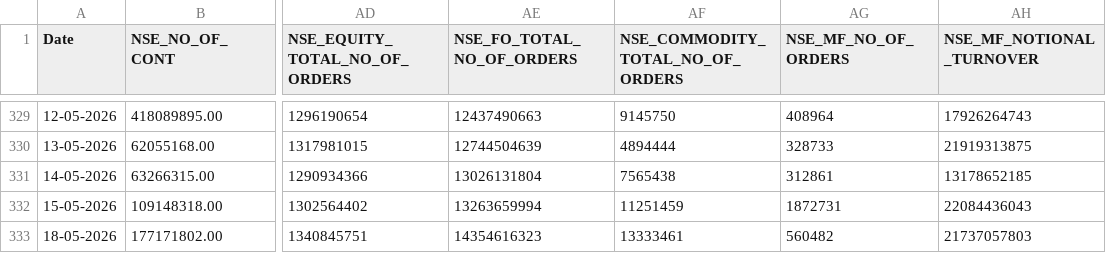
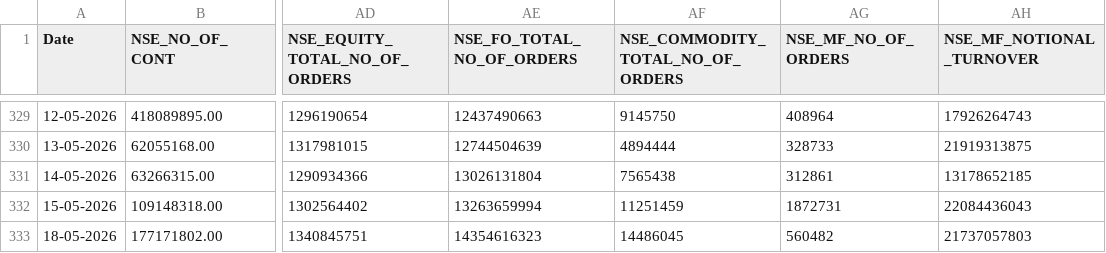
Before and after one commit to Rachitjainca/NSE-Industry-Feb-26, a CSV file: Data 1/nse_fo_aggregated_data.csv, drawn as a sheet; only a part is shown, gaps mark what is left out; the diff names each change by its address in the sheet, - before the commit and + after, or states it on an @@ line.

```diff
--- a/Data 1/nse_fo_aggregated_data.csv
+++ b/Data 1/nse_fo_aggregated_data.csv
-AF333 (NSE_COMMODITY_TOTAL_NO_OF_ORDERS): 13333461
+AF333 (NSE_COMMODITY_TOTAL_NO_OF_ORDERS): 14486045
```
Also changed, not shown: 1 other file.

(TRY IT)
Print the preceding material over again exactly. Please leave the pictures out.

(WRITTEN ANSWER)
Before and after one commit to Rachitjainca/NSE-Industry-Feb-26, a CSV file: Data 1/nse_fo_aggregated_data.csv, drawn as a sheet; only a part is shown, gaps mark what is left out; the diff names each change by its address in the sheet, - before the commit and + after, or states it on an @@ line.

```diff
--- a/Data 1/nse_fo_aggregated_data.csv
+++ b/Data 1/nse_fo_aggregated_data.csv
-AF333 (NSE_COMMODITY_TOTAL_NO_OF_ORDERS): 13333461
+AF333 (NSE_COMMODITY_TOTAL_NO_OF_ORDERS): 14486045
```
Also changed, not shown: 1 other file.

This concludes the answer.